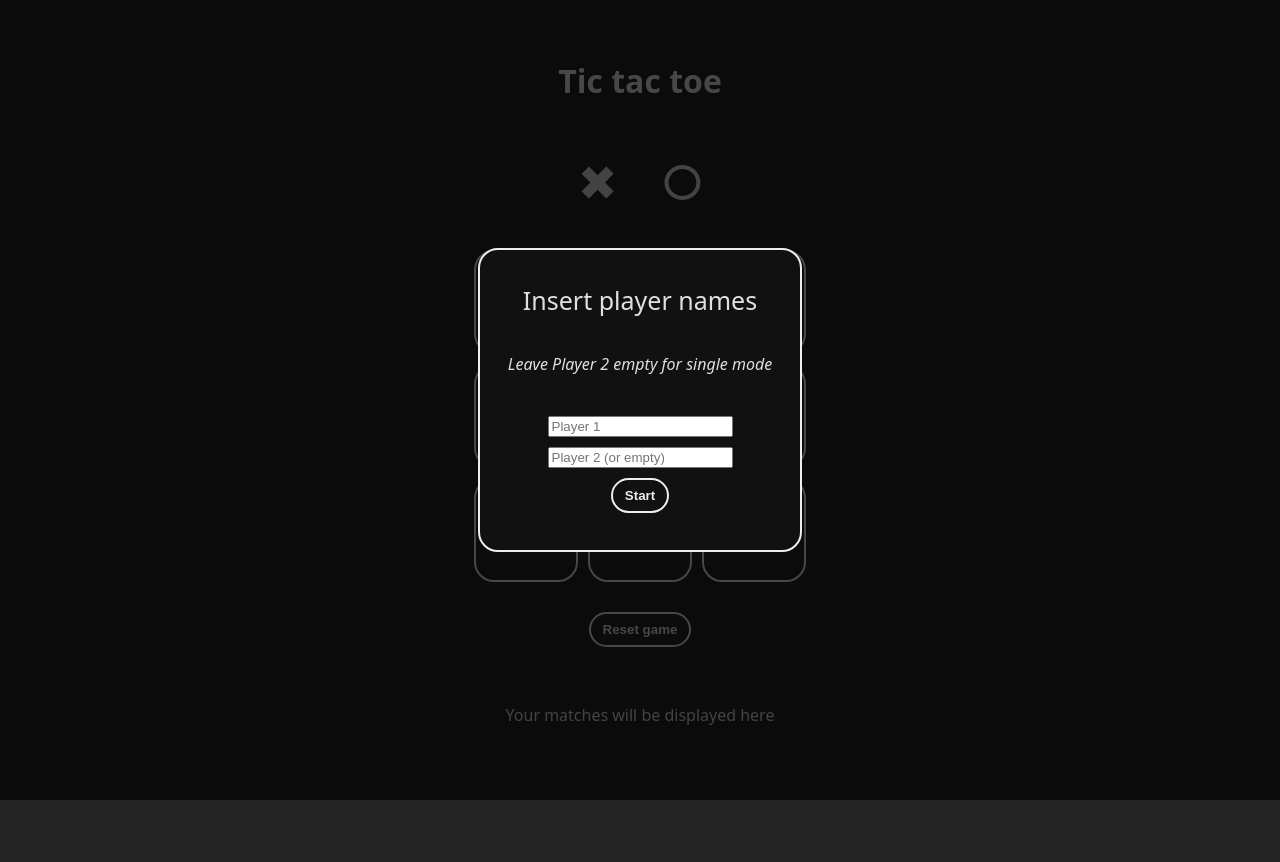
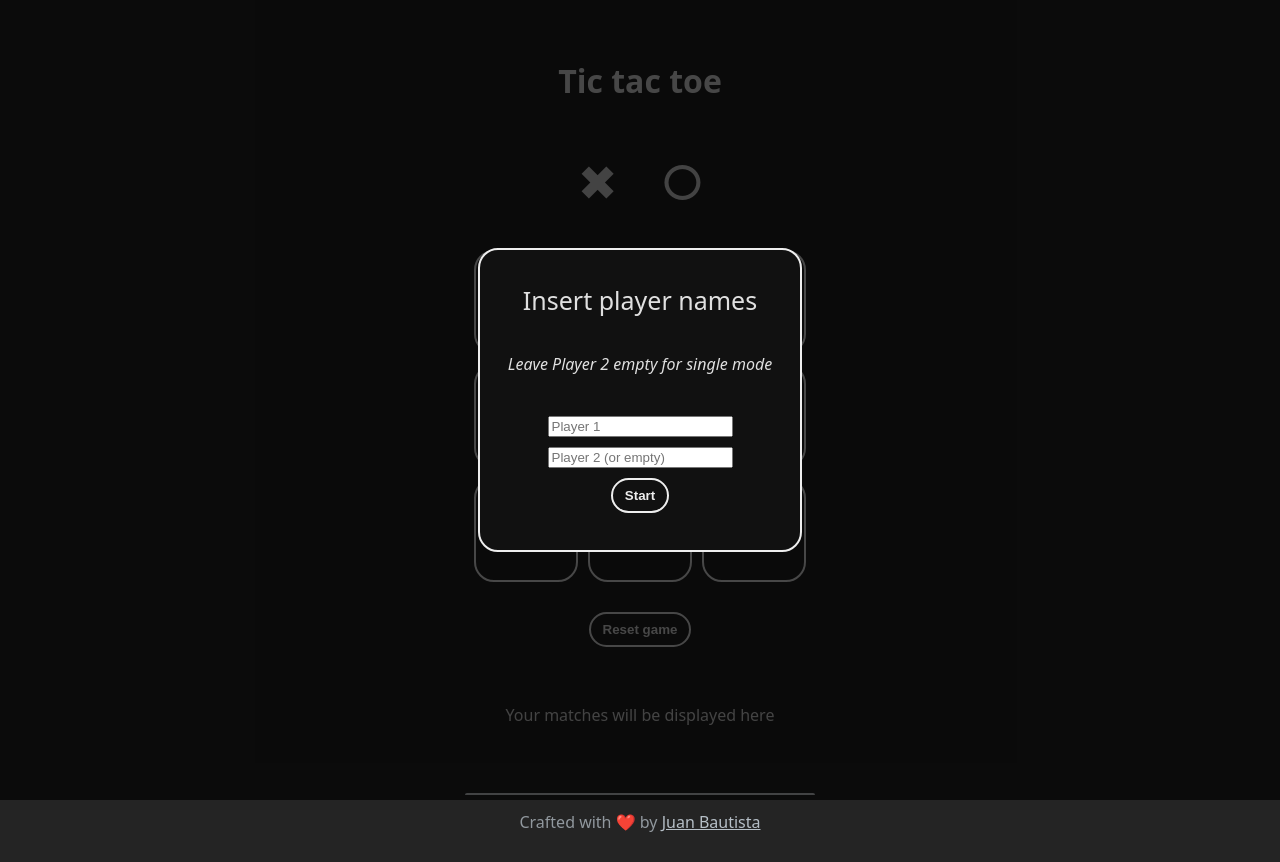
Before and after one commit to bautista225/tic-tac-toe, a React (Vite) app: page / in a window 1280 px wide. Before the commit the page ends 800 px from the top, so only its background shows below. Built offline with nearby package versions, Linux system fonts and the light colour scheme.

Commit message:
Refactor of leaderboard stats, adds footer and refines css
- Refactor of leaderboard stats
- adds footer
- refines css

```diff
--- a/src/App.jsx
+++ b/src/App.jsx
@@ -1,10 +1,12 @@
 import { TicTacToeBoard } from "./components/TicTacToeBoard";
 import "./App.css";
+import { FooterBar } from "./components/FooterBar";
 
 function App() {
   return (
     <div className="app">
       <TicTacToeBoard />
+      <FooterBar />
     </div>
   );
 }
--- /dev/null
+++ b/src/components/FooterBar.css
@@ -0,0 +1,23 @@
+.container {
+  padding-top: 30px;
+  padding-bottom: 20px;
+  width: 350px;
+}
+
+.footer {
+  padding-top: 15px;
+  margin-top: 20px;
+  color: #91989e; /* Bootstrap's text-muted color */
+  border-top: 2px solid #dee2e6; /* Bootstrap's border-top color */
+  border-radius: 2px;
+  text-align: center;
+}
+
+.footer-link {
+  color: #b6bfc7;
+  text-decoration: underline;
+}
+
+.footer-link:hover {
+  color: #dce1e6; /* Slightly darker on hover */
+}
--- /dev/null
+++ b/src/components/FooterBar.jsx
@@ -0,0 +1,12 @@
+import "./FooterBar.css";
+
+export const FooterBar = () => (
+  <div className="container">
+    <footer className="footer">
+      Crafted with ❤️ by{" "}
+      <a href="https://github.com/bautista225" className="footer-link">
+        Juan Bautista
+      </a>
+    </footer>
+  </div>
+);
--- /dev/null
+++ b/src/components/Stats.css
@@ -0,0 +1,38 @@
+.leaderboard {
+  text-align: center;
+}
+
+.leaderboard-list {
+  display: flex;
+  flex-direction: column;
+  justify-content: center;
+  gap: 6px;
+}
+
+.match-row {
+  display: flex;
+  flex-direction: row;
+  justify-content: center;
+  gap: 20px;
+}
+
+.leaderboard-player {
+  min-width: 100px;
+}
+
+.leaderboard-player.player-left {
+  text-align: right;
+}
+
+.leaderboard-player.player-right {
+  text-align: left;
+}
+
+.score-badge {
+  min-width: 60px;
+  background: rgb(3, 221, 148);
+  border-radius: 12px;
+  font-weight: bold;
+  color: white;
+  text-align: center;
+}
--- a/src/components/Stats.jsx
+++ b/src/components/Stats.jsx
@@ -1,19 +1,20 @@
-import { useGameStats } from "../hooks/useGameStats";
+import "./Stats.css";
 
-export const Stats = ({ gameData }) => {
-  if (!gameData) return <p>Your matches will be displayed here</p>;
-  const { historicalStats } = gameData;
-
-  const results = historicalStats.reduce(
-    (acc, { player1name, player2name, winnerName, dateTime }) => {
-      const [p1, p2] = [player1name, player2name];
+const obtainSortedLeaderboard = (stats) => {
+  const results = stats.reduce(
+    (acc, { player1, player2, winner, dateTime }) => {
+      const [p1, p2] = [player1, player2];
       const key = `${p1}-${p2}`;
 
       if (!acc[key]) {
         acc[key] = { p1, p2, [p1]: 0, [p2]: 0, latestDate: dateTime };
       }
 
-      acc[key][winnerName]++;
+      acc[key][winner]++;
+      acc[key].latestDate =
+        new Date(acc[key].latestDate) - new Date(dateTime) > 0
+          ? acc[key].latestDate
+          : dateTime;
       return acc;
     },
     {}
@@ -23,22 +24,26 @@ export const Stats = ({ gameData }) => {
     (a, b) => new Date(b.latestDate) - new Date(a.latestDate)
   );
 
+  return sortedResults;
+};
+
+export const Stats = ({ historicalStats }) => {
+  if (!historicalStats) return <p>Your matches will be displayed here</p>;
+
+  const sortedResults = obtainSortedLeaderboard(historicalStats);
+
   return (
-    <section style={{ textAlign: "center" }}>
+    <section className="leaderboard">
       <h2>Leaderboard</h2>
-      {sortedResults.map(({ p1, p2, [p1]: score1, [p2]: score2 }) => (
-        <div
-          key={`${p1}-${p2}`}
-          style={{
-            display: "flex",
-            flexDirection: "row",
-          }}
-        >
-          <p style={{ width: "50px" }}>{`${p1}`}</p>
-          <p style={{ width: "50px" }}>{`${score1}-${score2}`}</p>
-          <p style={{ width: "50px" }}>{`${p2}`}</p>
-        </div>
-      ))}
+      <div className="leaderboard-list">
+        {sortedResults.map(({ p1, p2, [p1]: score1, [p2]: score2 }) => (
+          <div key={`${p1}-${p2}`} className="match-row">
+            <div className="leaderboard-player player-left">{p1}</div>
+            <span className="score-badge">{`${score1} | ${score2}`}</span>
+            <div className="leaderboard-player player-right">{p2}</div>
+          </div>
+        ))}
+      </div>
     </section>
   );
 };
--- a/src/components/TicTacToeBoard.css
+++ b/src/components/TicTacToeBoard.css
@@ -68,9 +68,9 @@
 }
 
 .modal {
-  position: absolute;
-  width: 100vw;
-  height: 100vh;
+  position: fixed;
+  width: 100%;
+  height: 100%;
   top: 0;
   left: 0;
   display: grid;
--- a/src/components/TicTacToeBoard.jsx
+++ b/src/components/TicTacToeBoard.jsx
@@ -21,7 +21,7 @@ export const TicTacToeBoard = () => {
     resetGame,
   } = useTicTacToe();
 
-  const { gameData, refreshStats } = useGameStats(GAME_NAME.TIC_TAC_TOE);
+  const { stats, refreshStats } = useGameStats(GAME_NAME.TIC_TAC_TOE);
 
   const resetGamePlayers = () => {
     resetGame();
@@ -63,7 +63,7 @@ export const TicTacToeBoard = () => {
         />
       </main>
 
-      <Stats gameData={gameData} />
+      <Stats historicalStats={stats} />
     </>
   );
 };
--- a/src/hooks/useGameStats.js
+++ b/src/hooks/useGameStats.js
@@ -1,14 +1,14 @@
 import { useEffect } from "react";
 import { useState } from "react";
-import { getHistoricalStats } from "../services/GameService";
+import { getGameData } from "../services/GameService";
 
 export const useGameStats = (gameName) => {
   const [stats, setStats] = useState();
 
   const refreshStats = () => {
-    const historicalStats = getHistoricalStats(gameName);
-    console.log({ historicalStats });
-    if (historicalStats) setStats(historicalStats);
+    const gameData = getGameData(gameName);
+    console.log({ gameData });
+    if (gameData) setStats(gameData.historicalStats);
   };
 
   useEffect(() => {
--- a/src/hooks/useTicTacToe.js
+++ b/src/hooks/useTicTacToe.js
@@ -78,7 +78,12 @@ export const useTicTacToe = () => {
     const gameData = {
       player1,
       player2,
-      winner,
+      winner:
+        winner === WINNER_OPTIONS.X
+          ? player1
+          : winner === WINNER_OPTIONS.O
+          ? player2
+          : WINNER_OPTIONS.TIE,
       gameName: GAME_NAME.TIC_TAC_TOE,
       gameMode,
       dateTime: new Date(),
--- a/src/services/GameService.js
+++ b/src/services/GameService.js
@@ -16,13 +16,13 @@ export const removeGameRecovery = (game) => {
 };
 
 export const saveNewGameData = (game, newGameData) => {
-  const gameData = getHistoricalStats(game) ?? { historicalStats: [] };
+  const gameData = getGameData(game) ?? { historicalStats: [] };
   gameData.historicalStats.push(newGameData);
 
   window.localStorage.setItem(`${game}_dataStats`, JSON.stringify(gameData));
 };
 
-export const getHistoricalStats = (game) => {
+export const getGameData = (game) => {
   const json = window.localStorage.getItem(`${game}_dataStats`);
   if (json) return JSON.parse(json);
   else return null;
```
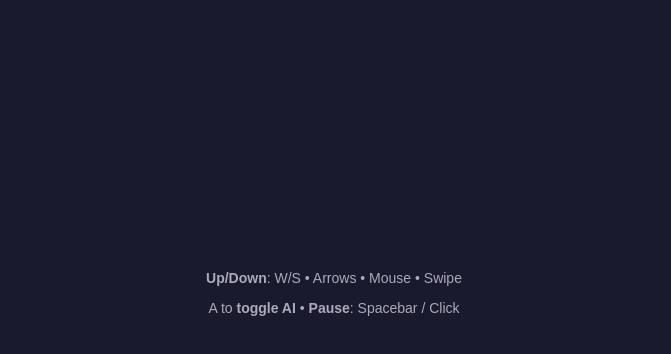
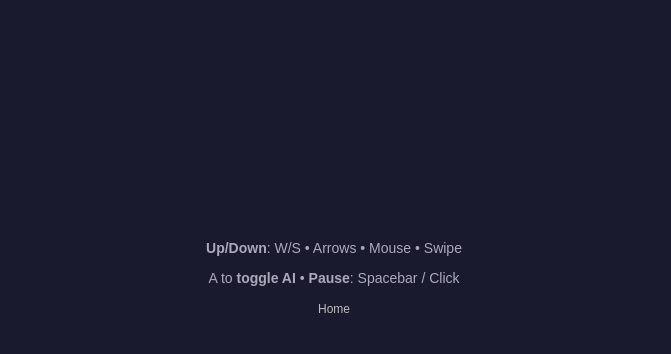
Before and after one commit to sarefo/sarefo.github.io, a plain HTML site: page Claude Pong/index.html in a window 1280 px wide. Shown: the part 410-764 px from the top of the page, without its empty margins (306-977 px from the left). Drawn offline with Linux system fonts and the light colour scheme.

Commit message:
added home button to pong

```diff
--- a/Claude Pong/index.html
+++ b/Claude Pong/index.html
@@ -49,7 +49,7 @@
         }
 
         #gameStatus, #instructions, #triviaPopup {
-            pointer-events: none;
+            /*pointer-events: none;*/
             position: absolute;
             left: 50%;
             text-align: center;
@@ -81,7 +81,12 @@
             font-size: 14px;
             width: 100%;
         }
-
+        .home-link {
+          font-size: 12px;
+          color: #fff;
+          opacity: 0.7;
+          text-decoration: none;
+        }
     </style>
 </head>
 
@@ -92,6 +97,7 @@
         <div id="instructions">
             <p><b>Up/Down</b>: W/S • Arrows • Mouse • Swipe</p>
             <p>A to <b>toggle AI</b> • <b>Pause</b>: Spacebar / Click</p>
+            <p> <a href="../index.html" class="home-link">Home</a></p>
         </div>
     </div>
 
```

================

THE PROBLEM:
Within the records, tally every line that contains the word "dateTime". Only the resulting number should be given.

ANSWER FOR THIS EXERCISE:
6